A couple of notable moves for Etihad this month away from the airframe market as it doubles its stake in Virgin Australia to 19.9% and announces intention to acquire 49% of Air Serbia. The last time we saw an airline embark upon a sweep-up of minority stakes in other airlines was Swissair back in the ‘90s. We can only assume that Etihad knows something that Swissair didn’t...

The Global Routes conference takes place out in Las Vegas, an extraordinary place for an airline networking event. There are several volunteers to join the RDC exhibition team, and it is no surprise when the MD decides it’s time he attended one of these conferences.


The final months of the year are always busy for us and there is no shortage of news this month. Nobody appears to notice that it’s a year since Airbus delivered its final ever A340 – all eyes are on the Dubai air show, and as expected the major Gulf carriers are warming up their chequebooks again. The pre-show gossip is all about the A380 programme and the worrying lack of new orders, but this is blown away almost immediately as Emirates puts in an order for 50 more, taking their inventory to just short of half of the current production and order-book. Then it’s a short hop over to the Boeing chalet, where they snap up 150 more 777x.

Local rival Etihad is also looking for equipment to fuel its expansion drive and places its largest ever order, securing 25 B777-8x, 30 B787s and 50 A350s – plus 36 of the A320NEO. The airline also gains regulatory approval for a 24% stake in Jet Airways and takes a 33% holding in Darwin, which will be re-branded Etihad Regional. Back at the air show, the local low cost carrier FlyDubai places an order for 86 B737MAX – and this is all on the first day of the show. Seat capacity from the Middle East is only up 10% this month but once these aircraft join the local fleets, we expect to see strong double-digit growth for several years.

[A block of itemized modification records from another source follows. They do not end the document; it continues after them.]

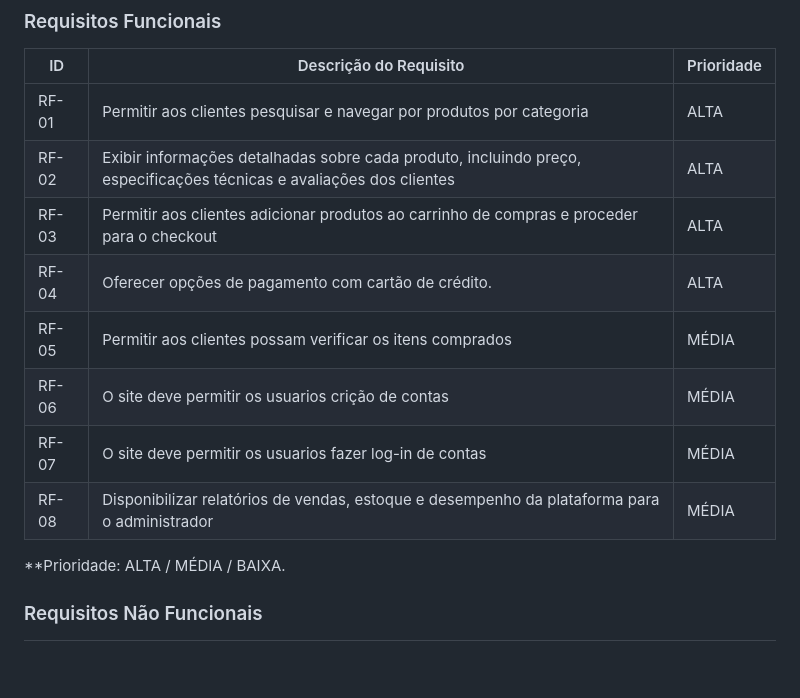
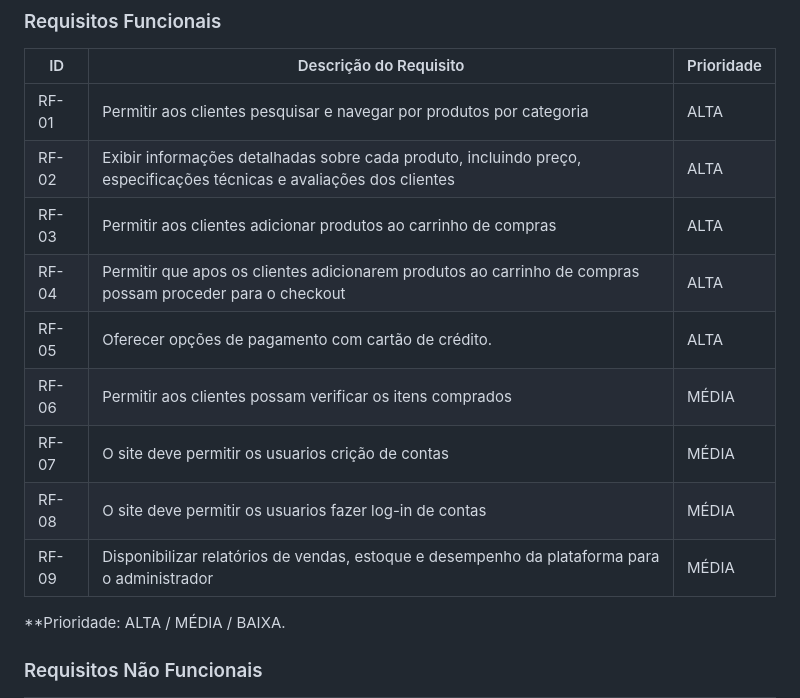
Before and after one commit to ICEI-PUC-Minas-PMV-ADS/pmv-ads-2024-1-e1-proj-web-t7-projeto-e-commerce, a Markdown page: documentos/02-Especificação do Projeto.md, the part around the change. GitHub-like rendering; blank space fills up the shorter version.

```diff
--- a/documentos/02-Especificação do Projeto.md
+++ b/documentos/02-Especificação do Projeto.md
@@ -80,12 +80,13 @@ Com base na análise dos perfis de usuários, foram identificadas as seguintes h
 |------|-----------------------------------------|----|
 |RF-01| Permitir aos clientes pesquisar e navegar por produtos por categoria | ALTA |
 |RF-02| Exibir informações detalhadas sobre cada produto, incluindo preço, especificações técnicas e avaliações dos clientes | ALTA |
-|RF-03| Permitir aos clientes adicionar produtos ao carrinho de compras e proceder para o checkout | ALTA |
-|RF-04| Oferecer opções de pagamento com cartão de crédito. | ALTA |
-|RF-05| Permitir aos clientes possam verificar os itens comprados| MÉDIA |
-|RF-06| O site deve permitir os usuarios crição de contas | MÉDIA |
-|RF-07| O site deve permitir os usuarios fazer log-in de contas| MÉDIA |
-|RF-08| Disponibilizar relatórios de vendas, estoque e desempenho da plataforma para o administrador | MÉDIA |
+|RF-03| Permitir aos clientes adicionar produtos ao carrinho de compras | ALTA |
+|RF-04| Permitir  que apos os clientes adicionarem produtos ao carrinho de compras possam proceder para o checkout | ALTA |
+|RF-05| Oferecer opções de pagamento com cartão de crédito. | ALTA |
+|RF-06| Permitir aos clientes possam verificar os itens comprados| MÉDIA |
+|RF-07| O site deve permitir os usuarios crição de contas | MÉDIA |
+|RF-08| O site deve permitir os usuarios fazer log-in de contas| MÉDIA |
+|RF-09| Disponibilizar relatórios de vendas, estoque e desempenho da plataforma para o administrador | MÉDIA |
 
 
 **Prioridade: ALTA / MÉDIA / BAIXA.
```
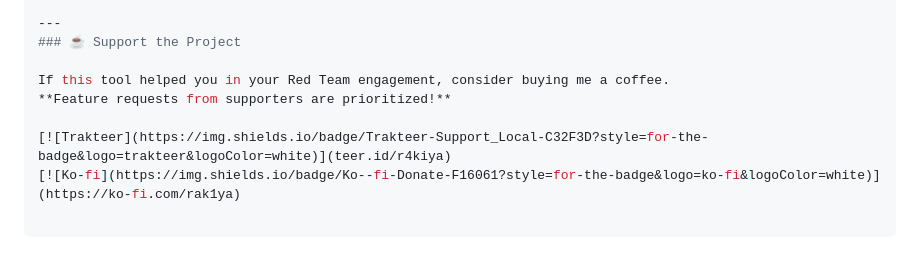
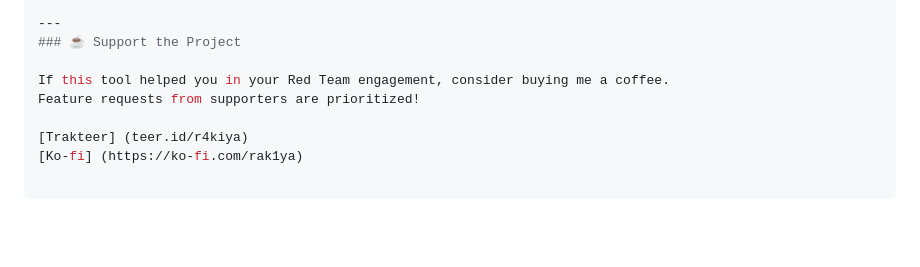
Before and after one commit to Raka200juta/Sentinel-AdChecker, a Markdown page: README.md, the part around the change. GitHub-like rendering; blank space fills up the shorter version.

Commit message:
modify readme 1.2

```diff
--- a/README.md
+++ b/README.md
@@ -77,7 +77,7 @@ pip install requests beautifulsoup4 pycryptodome packaging
 ### ☕ Support the Project
 
 If this tool helped you in your Red Team engagement, consider buying me a coffee.
-**Feature requests from supporters are prioritized!**
+Feature requests from supporters are prioritized!
 
-[![Trakteer](https://img.shields.io/badge/Trakteer-Support_Local-C32F3D?style=for-the-badge&logo=trakteer&logoColor=white)](teer.id/r4kiya)
-[![Ko-fi](https://img.shields.io/badge/Ko--fi-Donate-F16061?style=for-the-badge&logo=ko-fi&logoColor=white)](https://ko-fi.com/rak1ya)
+[Trakteer] (teer.id/r4kiya)
+[Ko-fi] (https://ko-fi.com/rak1ya)
```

The Air France board decide to politely decline the opportunity to invest in Alitalia, which isn’t big news in the scheme of things – the Italian flag carrier has lost a combined EUR2.96bn (net) since 2004 if our analysis is correct. Sensing an opportunity to muscle in, Vueling announces an eight aircraft base at Rome FCO, followed swiftly by Ryanair which announces the addition of six aircraft to the airport.

And lastly, spare a thought for Adam and Jen who are due to attend the world’s largest tech conference, Dreamforce, in San Francisco. Keen to fly on the new BA A380 they route to San Fran via LAX, where the 380 operates one of the three daily services. However, their plan backfires badly as they misconnect in both directions – and instead of the 380 have to make-do with one of BAs very tired 744s. Unlucky.


Massive news at the global level as regulators finally approve the American / US Airways merger, creating a third US powerhouse carrier along with United and Delta. The new airline will operate a fleet of 1,278 aircraft and we are happy not to be working in Ops there. Congratulations also to our client Odebrecht who, along with Singapore Changi, won the concession to operate Galeao airport in Rio de Janeiro for 25 years at a cost of US$8.3bn.

Consultancy Analyst Nick added a son, Thomas, to his family and became our third new-parent of the year. Jo returned to work from maternity leave, coming back to head up our airport and route development consultancy business. RDC and Arup signed a Memorandum of Understanding to work together on transaction advisory projects, furthering a co-operation we’ve had for over a decade.

The year ended with Mark’s ukulele band, Moselele, leading this rousing (?) rendition of The Pogues in his home-town.

Our Christmas party featured a flight simulator, mini golf, table tennis tournament and the customary eating and drinking. Adam was the runaway winner of mini golf and flying, while Phil scooped the table tennis, beating Alvin in a hotly contested final. Tim won the losers plate competition, beating the MD. Was this a wise move? Only time will tell.

That was our take on 2013. A challenging year for the industry, an exciting year for us. We look forward to 2014 with renewed enthusiasm! Peter Hind